However, the episode The Lie gave me much to chew on in a way I am sure the creators did not intend. In the narrative a wife realises that her husband has a second family. To discover more, she makes an appointment to have a session with her rival who happens to be a counsellor. During this session the counsellor behaves unprofessionally and unethically numerous times…. Please miss out the next paragraph if you don’t want to read story spoilers…
Unethical/unprofessional behaviour. (1) The session takes place in the counsellor’s kitchen (2) with door open. (3) During it the errant husband shouts out that he is going out and the counsellor responds. The wife asks if she can use the bathroom and (4) is directed upstairs (toilets should be close or adjoined to the therapy room). Here she takes the opportunity to look in on the nursery where her rival’s baby sleeps. The counsellor discovers her there and (5) goes ballistic (instead of discussing what has happened and finishing the session professionally).

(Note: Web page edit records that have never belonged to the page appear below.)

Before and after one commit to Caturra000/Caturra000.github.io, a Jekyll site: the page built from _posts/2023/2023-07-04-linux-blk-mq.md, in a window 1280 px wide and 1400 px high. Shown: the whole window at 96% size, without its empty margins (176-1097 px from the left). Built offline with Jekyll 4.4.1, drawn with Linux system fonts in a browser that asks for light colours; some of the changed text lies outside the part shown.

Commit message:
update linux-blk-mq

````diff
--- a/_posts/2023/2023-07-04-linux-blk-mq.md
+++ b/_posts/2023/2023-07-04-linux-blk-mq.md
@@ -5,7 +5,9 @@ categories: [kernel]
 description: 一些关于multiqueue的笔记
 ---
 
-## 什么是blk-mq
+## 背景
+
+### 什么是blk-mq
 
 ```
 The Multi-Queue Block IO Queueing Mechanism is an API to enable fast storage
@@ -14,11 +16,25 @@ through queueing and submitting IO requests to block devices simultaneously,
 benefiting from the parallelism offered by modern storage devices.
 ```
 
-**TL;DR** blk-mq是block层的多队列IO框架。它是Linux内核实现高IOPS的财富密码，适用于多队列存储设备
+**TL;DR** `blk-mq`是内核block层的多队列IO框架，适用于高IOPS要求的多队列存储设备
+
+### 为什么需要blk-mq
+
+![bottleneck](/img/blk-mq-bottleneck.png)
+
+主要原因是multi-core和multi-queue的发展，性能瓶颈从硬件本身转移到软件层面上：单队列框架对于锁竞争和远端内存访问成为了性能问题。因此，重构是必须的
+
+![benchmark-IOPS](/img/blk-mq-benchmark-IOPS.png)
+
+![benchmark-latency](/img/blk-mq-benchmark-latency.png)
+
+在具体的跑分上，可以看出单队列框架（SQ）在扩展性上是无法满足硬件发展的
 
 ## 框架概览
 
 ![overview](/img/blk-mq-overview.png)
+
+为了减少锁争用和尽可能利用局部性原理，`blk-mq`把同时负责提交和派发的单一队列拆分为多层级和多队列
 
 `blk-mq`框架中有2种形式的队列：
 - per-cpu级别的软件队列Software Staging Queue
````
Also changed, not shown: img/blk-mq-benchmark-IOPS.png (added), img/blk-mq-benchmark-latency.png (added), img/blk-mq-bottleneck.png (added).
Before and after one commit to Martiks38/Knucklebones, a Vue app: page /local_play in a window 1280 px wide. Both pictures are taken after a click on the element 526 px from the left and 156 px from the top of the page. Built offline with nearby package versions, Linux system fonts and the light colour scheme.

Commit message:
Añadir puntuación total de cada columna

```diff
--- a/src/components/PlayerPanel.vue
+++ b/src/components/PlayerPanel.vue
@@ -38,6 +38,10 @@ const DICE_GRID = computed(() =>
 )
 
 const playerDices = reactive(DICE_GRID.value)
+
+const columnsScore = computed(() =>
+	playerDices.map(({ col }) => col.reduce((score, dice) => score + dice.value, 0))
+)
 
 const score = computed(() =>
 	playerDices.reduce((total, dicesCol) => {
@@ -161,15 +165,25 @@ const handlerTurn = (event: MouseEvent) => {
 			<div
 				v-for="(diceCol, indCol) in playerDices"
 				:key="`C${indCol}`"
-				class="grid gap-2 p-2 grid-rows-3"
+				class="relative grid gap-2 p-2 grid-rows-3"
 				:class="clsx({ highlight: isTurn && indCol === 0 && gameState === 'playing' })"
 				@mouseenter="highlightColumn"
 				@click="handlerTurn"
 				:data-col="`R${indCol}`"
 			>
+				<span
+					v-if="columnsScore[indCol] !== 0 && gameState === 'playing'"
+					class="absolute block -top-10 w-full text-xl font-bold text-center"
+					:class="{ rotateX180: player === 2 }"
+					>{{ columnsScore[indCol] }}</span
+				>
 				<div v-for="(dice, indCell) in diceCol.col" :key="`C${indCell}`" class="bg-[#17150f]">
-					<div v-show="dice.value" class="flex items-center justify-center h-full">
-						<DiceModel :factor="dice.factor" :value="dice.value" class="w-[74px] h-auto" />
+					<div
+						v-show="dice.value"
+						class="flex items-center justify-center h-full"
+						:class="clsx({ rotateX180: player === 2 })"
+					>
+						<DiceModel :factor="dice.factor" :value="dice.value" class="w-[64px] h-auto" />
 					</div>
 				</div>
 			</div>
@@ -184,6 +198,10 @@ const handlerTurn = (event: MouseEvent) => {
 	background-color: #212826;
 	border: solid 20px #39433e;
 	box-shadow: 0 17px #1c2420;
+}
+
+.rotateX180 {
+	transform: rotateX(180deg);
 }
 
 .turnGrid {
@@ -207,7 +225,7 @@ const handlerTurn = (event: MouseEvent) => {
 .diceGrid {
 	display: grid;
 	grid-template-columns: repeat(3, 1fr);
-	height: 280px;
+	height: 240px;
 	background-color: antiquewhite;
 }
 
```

These actions are never explored as examples of what should never happen, they are merely devices to allow the wife to confirm her fears that her husband has a second family. When I wrote a comment to this effect on the BBC programme blog, I received a response from a fellow viewer which basically said writers are allowed to do what they want in terms of embroidering reality/artistic licence in order to move the plot forward.
I’m not sure whether I agree with that. As writers we are already asking readers to come with us into our imaginary landscape, accepting the reality we present while knowing that it is a creation of ours. We make a contract with our audience, and the degree of reality guaranteed in that ‘contract’ obviously depends on the genre we are writing in. The premise for The Secrets was that these were gritty, realistic portrayals of human dilemmas. So to suddenly depart from realism just to get something to happen in the plot, I believe, is breaking the contract with the audience. I think it also shows laziness on the part of the author. I’d be interested in knowing what other writers think.